WHY USE VIDEO? WHY WORK WITH DLVP?
“This is all about credibility and truthfulness. If your mission is to manipulate emotion with video, you’re going to fail miserably.”
– Craig Gillen, Gillen, Withers & Lake (Atlanta, GA)
Lawyers’ concerns about using video
” I had the very same concerns you have, and I had a client that was looking at 17 years in prison. Judge gave him two. How do you value 15 years of a human being’s life?” John Lauro, Lauro Law Firm (New York, NY)
SAMPLE CLIPS OF OUR WORK
[ 1 ] Dr Lou Hampers | Sentencing Video — Dr. Lou Hampers, former head of Pediatric Emergency Medicine at Children’s Hospital Colorado, was addicted to Vicodin. He was charged in federal court with 655 counts of writing fraudulent prescriptions for himself to support that addiction. The prosecution argued strongly that he should be sentenced to more than a year in prison. A video was included in his pre-sentencing materials and he received probation. One senior US Probation Officer said the video was the most powerful defense exhibit he had ever seen.
[ 2 ] Shelby Sanford Jr. | Plea Video — Shelby Sanford was facing 8 years in prison for the sale and distribution of Schedule I Controlled Substances. The format used for this documentary was admittedly unconventional, but the prosecution said she would never agree to anything less than 7 years in prison.
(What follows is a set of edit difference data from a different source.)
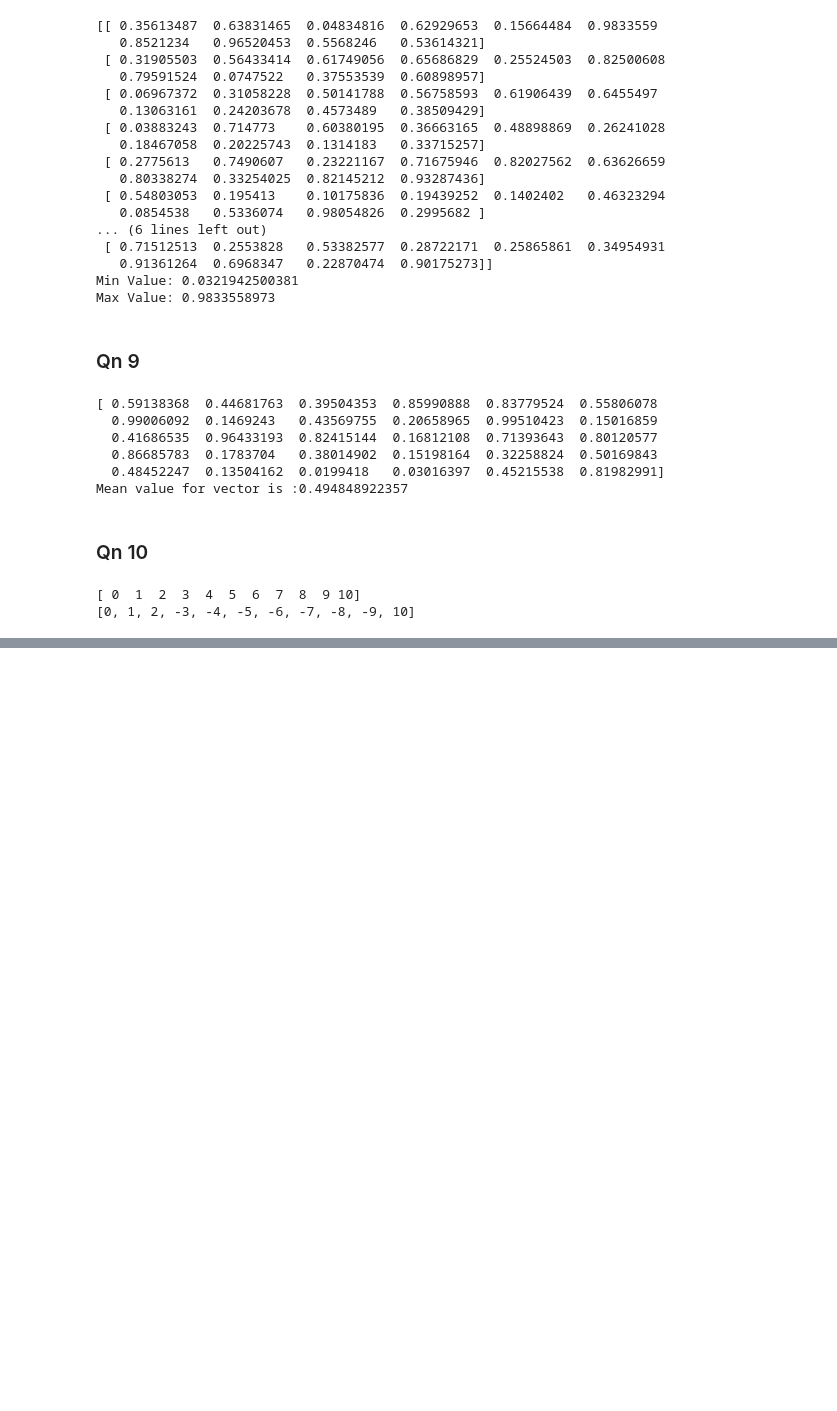
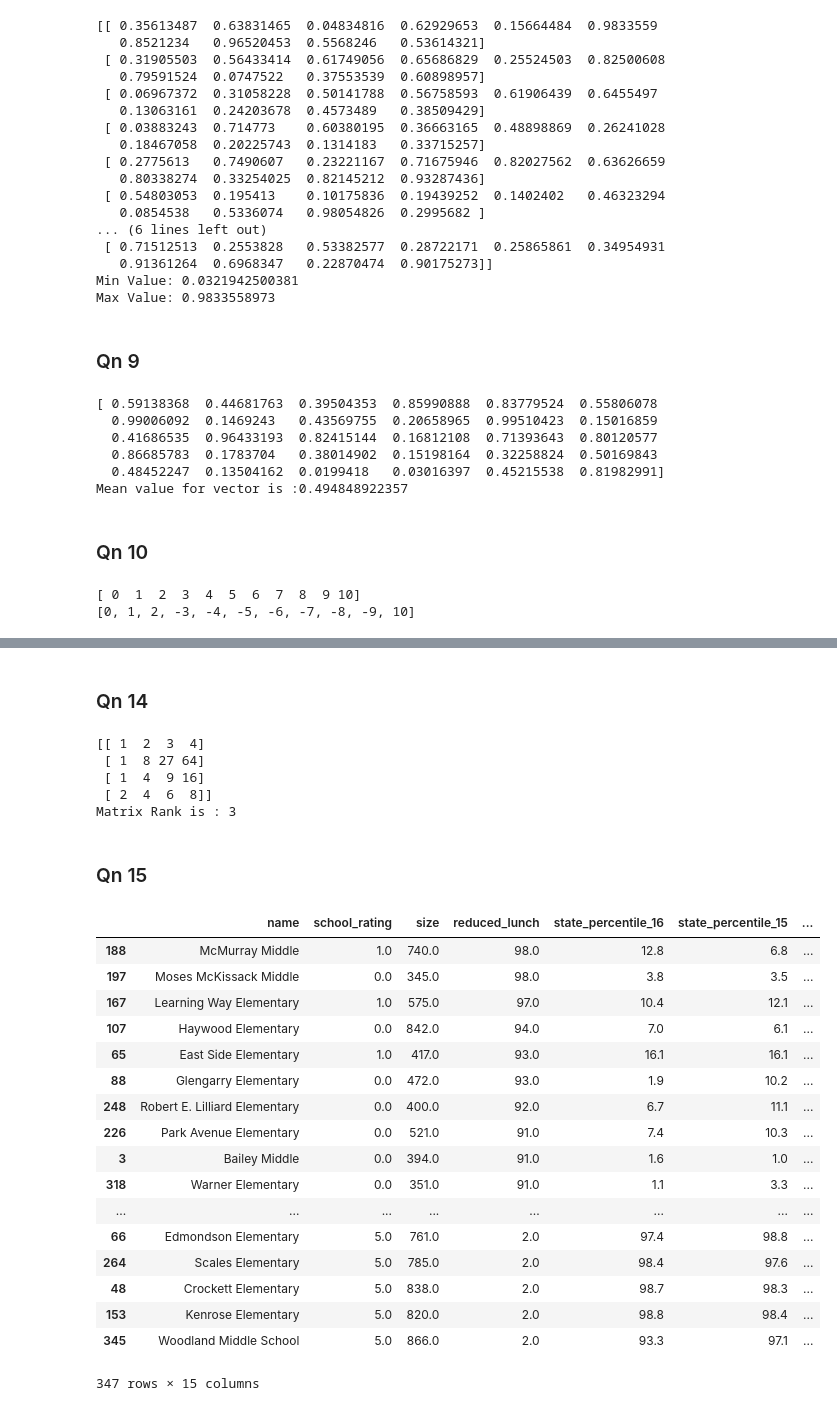
Before and after one commit to rajeshkancharla/edureka_gen_ai, a Jupyter notebook: 05_Numpy_CaseStudy_1.ipynb, the cells around one changed output, grey strips where cells are left out. Saved outputs shown, nothing was run; the diff lists cells and outputs as text; code cells hidden in the pictures; blank space fills up the shorter version.

```diff
--- a/05_Numpy_CaseStudy_1.ipynb
+++ b/05_Numpy_CaseStudy_1.ipynb
@@ -162,0 +229,43 @@ print(op_list)
+# %% [markdown]
+### Qn 14
+# %%
+import numpy as np
+a = np.array([[1,2,3,4],[1,8,27,64],[1,4,9,16],[2,4,6,8]])
+print(a)
+print("Matrix Rank is :", np.linalg.matrix_rank(a))
+# %% [output]
+[[ 1  2  3  4]
+ [ 1  8 27 64]
+ [ 1  4  9 16]
+ [ 2  4  6  8]]
+Matrix Rank is : 3
+# %% [markdown]
+### Qn 15
+# %%
+from IPython.display import display
+import pandas as pd
+import numpy as np
+df = pd.read_csv("C:/Users/Rajesh/Edureka/05_numpy_pandas/middle_tn_schools.csv")
+#display(df)
+
+sorted_df = df.sort_values(by = ['reduced_lunch'], ascending = False)
+display(sorted_df)
+# %% [output]
+|  | name | school_rating | size | reduced_lunch | state_percentile_16 | state_percentile_15 | ... |
+| 188 | McMurray Middle | 1.0 | 740.0 | 98.0 | 12.8 | 6.8 | ... |
+| 197 | Moses McKissack Middle | 0.0 | 345.0 | 98.0 | 3.8 | 3.5 | ... |
+| 167 | Learning Way Elementary | 1.0 | 575.0 | 97.0 | 10.4 | 12.1 | ... |
+| 107 | Haywood Elementary | 0.0 | 842.0 | 94.0 | 7.0 | 6.1 | ... |
+| 65 | East Side Elementary | 1.0 | 417.0 | 93.0 | 16.1 | 16.1 | ... |
+| 88 | Glengarry Elementary | 0.0 | 472.0 | 93.0 | 1.9 | 10.2 | ... |
+| 248 | Robert E. Lilliard Elementary | 0.0 | 400.0 | 92.0 | 6.7 | 11.1 | ... |
+| 226 | Park Avenue Elementary | 0.0 | 521.0 | 91.0 | 7.4 | 10.3 | ... |
+| 3 | Bailey Middle | 0.0 | 394.0 | 91.0 | 1.6 | 1.0 | ... |
+| 318 | Warner Elementary | 0.0 | 351.0 | 91.0 | 1.1 | 3.3 | ... |
+| ... | ... | ... | ... | ... | ... | ... | ... |
+| 66 | Edmondson Elementary | 5.0 | 761.0 | 2.0 | 97.4 | 98.8 | ... |
+| 264 | Scales Elementary | 5.0 | 785.0 | 2.0 | 98.4 | 97.6 | ... |
+| 48 | Crockett Elementary | 5.0 | 838.0 | 2.0 | 98.7 | 98.3 | ... |
+| 153 | Kenrose Elementary | 5.0 | 820.0 | 2.0 | 98.8 | 98.4 | ... |
+| 345 | Woodland Middle School | 5.0 | 866.0 | 2.0 | 93.3 | 97.1 | ... |
+347 rows × 15 columns
```
Also changed, not shown: parts of 8 cells of this notebook.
After watching the video, the DA walked into the courtroom and said, “We agree to probation, Your Honor, no jail.” The Judge gave Shelby straight probation.
[ 3 ] Paul Behrens | Sentencing Video — Paul Behrens, former chief financial officer for Wellcare Health Plans was facing a guideline sentence of 17 years in federal prison for medicare fraud, but received 2 years (appeal bond granted) after the judge watched the video.
[ 4 ] Clarence Gianarelli | Sentencing Video — Clarence Gianarelli was facing 3 years in federal prison for embezzlement and theft, but after seeing the video, the prosecution adjusted their prison request from 3 years to 6 months and the judge imposed a unique and lenient sentence of probation.